Whew. Will you read it? We will, again and again.

*For this review, I was generously given a digital, watermarked copy to review. The opinions here, as always, are my own.

I don’t eat green

 

Just when you think you are doing everything right because the ankle biter inhales everything on his plate, he decides to sprout his authority one evening and say “I don’t eat green.” This coming from the mouth who has curated a fine palate for gorgonzola DOP and Cropwell Bishop Nottinghamshire blue. Don’t get me started on the olives (incidentally a briny green). But anyways, there always comes a day when anything resembling a vegetable gets pushed back. All I can do is push the plate back with a smattering of grapes (a translucent green) or blueberries or rice and soy until this green resistance (obviously aimed at Genus vegetablis) subsides.

So this week’s book, not coincidentally, is a celebration of food. Nikki McClure produces a stunning picture book about local farm fresh food sold by its growers. To Market, To Market follows a mother and her son as they shop at their local market day. They visit stalls selling apples, kale, smoked salmon, honey, blueberry turnovers, napkins and cheese. The story ends with a market feast around the home table with friends and family. The beauty of this book is two-fold. Firstly, Nikki McClure’s paper cut imagery is mesmerising. Each product on the list is showcased in one unmistakeable hue. Secondly, the provenance of each product is shared on a separate page: of how salmon is smoked and cloth napkins dyed. Each mini story ends with a gracious thank you.

Anklebiter 1 liked this book because let’s face it, he’s a closet foodie. For as far as I can remember, he does this thing where he picks food off the page, pops it in his mouth and savours it. For this story, he doesn’t understand why there is blueberry filling spilling from the turnovers or what kale is. But he certainly appreciates the  ‘crunchy apples’ and  the ‘goat making cheese.’ Insert fingers scooping up imaginary food.

I like it because it does bring to the forefront the slow food movement and emphasises that food doesn’t simply show up on grocery chain store shelves.There is a celebration linking people with their food (for example: here, here and here). Local is good but local doesn’t necessarily mean family-owned farms or organic. Although I am a bit weary of how local food has somehow transformed itself into ‘artisanal’. When has grown local, invest in farmers, no mangoes don’t grow year round become cult? It should be the norm and not in the hands of the elite. I refer the non-anklebiters to be inspired by David Mas Masumoto (who I heard speak so eloquently in Las Vegas of all things). Knowing where our food originates and eating with the seasons nourishes our own bodies and sustains local livelihoods.
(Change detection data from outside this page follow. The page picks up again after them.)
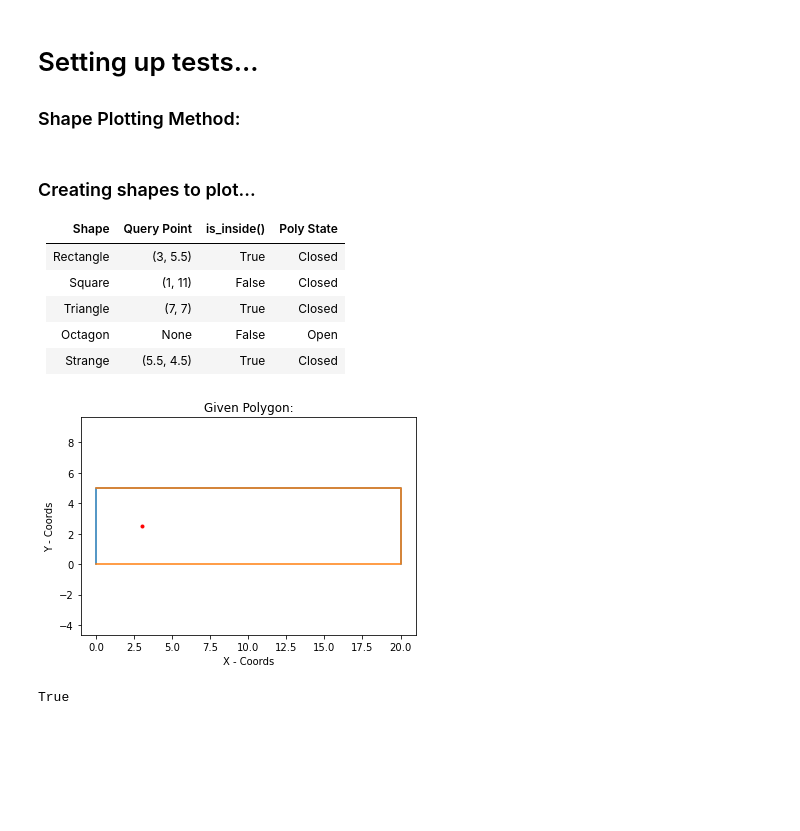
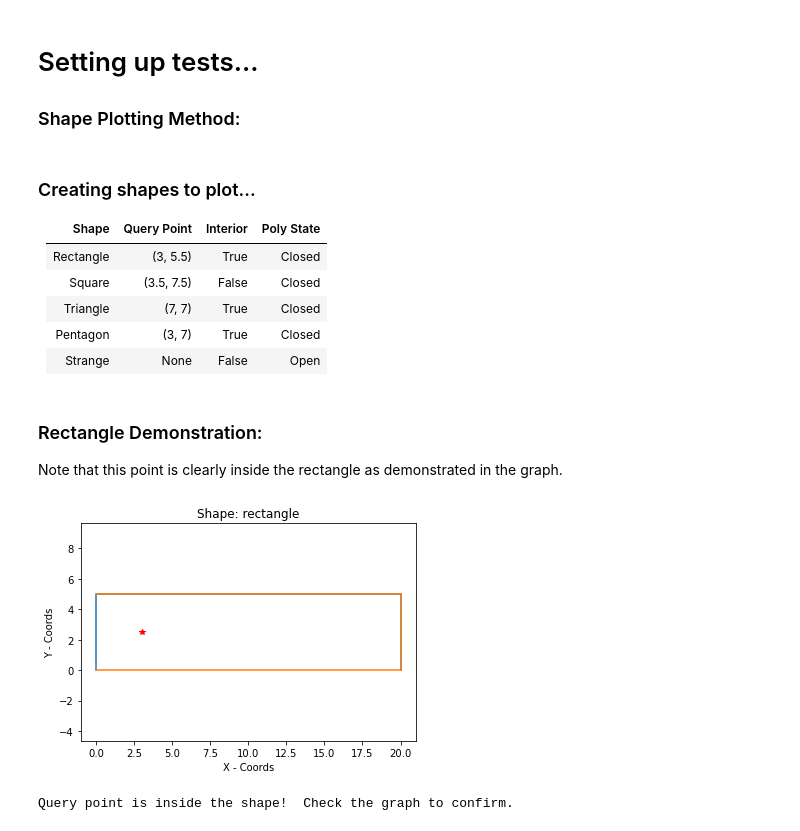
Before and after one commit to jventura1738/COSC311, a Jupyter notebook: LABS/Lab2_JV/Lab2.ipynb, the cells around one changed output. Cells and saved outputs as stored; diff of their text form; code cells hidden in the pictures; blank space fills up the shorter version.

```diff
--- a/LABS/Lab2_JV/Lab2.ipynb
+++ b/LABS/Lab2_JV/Lab2.ipynb
@@ -20,15 +20,16 @@ class Vector:
     Default (x,y) -> (1,1)
     """
     def __init__(self, x: float = 0, y: float = 1):
-        self._x = x
-        self._y = y
+        self._x = float(x)
+        self._y = float(y)
 
     # Magic Methods:
     def __repr__(self):
         return 'Vector({}, {})'.format(self._x, self._y)
 
-    def __getitem__(self, position: int):
-        return self._x if position is 0 else self._y
+    def __getitem__(self, position: int) -> float:
+        assert(position is 0 or position is 1)
+        return float(self._x) if position is 0 else float(self._y)
 
     # Operator Overloads.
     def __add__(self, other):
@@ -43,11 +44,11 @@ class Vector:
     # Class Attribute Getters.
     def get_x(self) -> float:
         """ Returns x value as float. """
-        return self._x
+        return float(self._x)
 
     def get_y(self) -> float:
         """ Returns y value as float. """
-        return self._y
+        return float(self._y)
 
     def coords(self) -> tuple:
         """ Returns tuple with x and y values. """
@@ -186,8 +187,7 @@ class Geometry:
         u, v = edge
         intersect = False
 
-        # Makes it easier to go from low to high (since the ray travels left to
-        # right) in my opinion.
+        # Makes it easier to generalize going low to high.
         if u.get_y() > v.get_y():
             u, v = v, u
 
@@ -195,7 +195,7 @@ class Geometry:
         # completely horizontal edge.  So if we increase the y by a small number,
         # the ray won't consider the passing as an intersection.
         if query.get_y() == u.get_y() or query.get_y() == v.get_y():
-            query = Vector(query.get_x(), query.get_y() + 0.000001)
+            query = Vector(query.get_x(), query.get_y() + 0.01)
 
         # Cases:
         # 1) If query x is greater than both u & v's x coords, then obviously there
@@ -203,7 +203,7 @@ class Geometry:
         # 2) Since the ray is horizontal, if the query point's y is less than the
         # lower vector's y (u), then there is no way the ray could intersect.
         # 3) Use the same logic in 2) for this.
-        if (query.get_x() > max(u.get_x(), v.get_x()) or query.get_y() < u.get_y() or query.get_y() > v.get_y()):
+        if (query.get_x() > max(u.get_x(), v.get_x()) or (query.get_y() < u.get_y() or query.get_y() > v.get_y())):
             return intersect # False
 
         # If the query's x value is less than u or v's, whichever is smaller
@@ -218,11 +218,11 @@ class Geometry:
             else:
                 BAX = sys.float_info.max
             if abs(u.get_x() - query.get_x()) > sys.float_info.min:
-                PAX = (query.get_y() - u.get_y()) / (1.0*(query.get_x() - u.get_x()))
+                QAX = (query.get_y() - u.get_y()) / (1.0*(query.get_x() - u.get_x()))
             else:
-                PAX = sys.float_info.max
+                QAX = sys.float_info.max
 
-            return PAX >= BAX
+            return QAX >= BAX
 
     def is_inside(self, query: Vector) -> bool:
         """
@@ -242,8 +242,10 @@ class Geometry:
         # algorithm will be inconclusive on such a shape.
         assert(self.is_closed is not True), 'Algorithm only works on closed geometrys!'
 
+        query_copy = Vector(query.get_x(), query.get_y())
+
         # Call the helper method to perform calculations.
-        intersections = sum(self._intersects(query, edge) for edge in self._edges)
+        intersections = sum(self._intersects(query_copy, edge) for edge in self._edges)
         return intersections % 2 == 1
 # %% [markdown]
 # Setting up tests...
@@ -252,7 +254,7 @@ class Geometry:
 # %%
 import matplotlib.pyplot as plt
 
-def draw_polygon(poly: Geometry = None, q_point: List = None) -> None:
+def draw_polygon(poly: Geometry = None, q_point: List = None, name: str = 'polygon') -> None:
     """
     Draws the given polygon.  NOTE: q_point should be a list of two
     coordinates: [x, y].
@@ -261,8 +263,8 @@ def draw_polygon(poly: Geometry = None, q_point: List = None) -> None:
     y = [ [pair[0].get_y()] + [pair[1].get_y()] for pair in poly._edges ]
 
     plt.plot(x, y)
-    plt.plot(q_point[0], q_point[1], marker='o', markersize=3, color="red")
-    plt.title('Given Polygon:')
+    plt.plot(q_point[0], q_point[1], marker='*', color="red")
+    plt.title(f'Shape: {name}')
     plt.xlabel('X - Coords')
     plt.ylabel('Y - Coords')
     plt.axis('equal')
@@ -270,27 +272,34 @@ def draw_polygon(poly: Geometry = None, q_point: List = None) -> None:
 # %% [markdown]
 ### Creating shapes to plot...
 
-|   Shape   	|  Query Point  	|  is_inside()  	|  Poly State  	|
+|   Shape   	|  Query Point  	|    Interior   	|  Poly State  	|
 |:---------:	|:-------------:	|:-------------:	|--------------	|
 | Rectangle 	|    (3, 5.5)   	|      True     	|       Closed 	|
-| Square    	|    (1, 11)    	|     False     	|       Closed 	|
+| Square    	|   (3.5, 7.5)    	|     False     	|       Closed 	|
 | Triangle  	|     (7, 7)    	|      True     	|       Closed 	|
-| Octagon   	|      None     	|     False     	|         Open 	|
-| Strange   	|   (5.5, 4.5)  	|      True     	|       Closed 	|
+| Pentagon   	|    (3, 7)     	|      True     	|       Closed 	|
+| Strange   	|     None      	|     False     	|         Open 	|
 # %%
 # QUERY POINTS:
-query_points = [ [3, 2.5], [1, 11], [7, 7], [5.5, 4.5] ]
+query_points = [ [3, 2.5], [3.5, 7.5], [7, 7], [3, 7] ]
+# %% [markdown]
+### Rectangle Demonstration:
+
+Note that this point is clearly inside the rectangle as demonstrated in the graph.
 # %%
 # Rectangle
 vertices = [(0, 0), (0, 5), (20, 5), (20, 0)]
 edges = [ ( (0, 0), (0, 5) ), ( (0, 5), (20, 5) ), ( (20, 5), (20, 0) ), ( (20, 0), (0, 0) ) ]
 
 rect_v = [Vector(pair[0], pair[1]) for pair in vertices]
 rect_e = [ ( Vector(pair[0][0], pair[0][1]), Vector(pair[1][0], pair[1][1]) ) for pair in edges]
 rect = Geometry(rect_v, rect_e)
 
-draw_polygon(rect, query_points[0])
-print(rect.is_inside(Vector(query_points[0][0], query_points[0][1])))
+draw_polygon(rect, query_points[0], 'rectangle')
+if rect.is_inside(Vector(query_points[0][0], query_points[0][1])):
+    print('Query point is inside the shape!  Check the graph to confirm.')
+else:
+    print('The query point is outside the shape.')
 # %% [output]
-[figure, old version]
+[figure, new version]
-True
+Query point is inside the shape!  Check the graph to confirm.
```
Also changed, not shown: parts of 7 cells of this notebook.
Just for awhile, farmers of green things, I’ve supporting the other colours.

[Sources: top, Getty Images, below, To Market, To Market by Nikki McClure]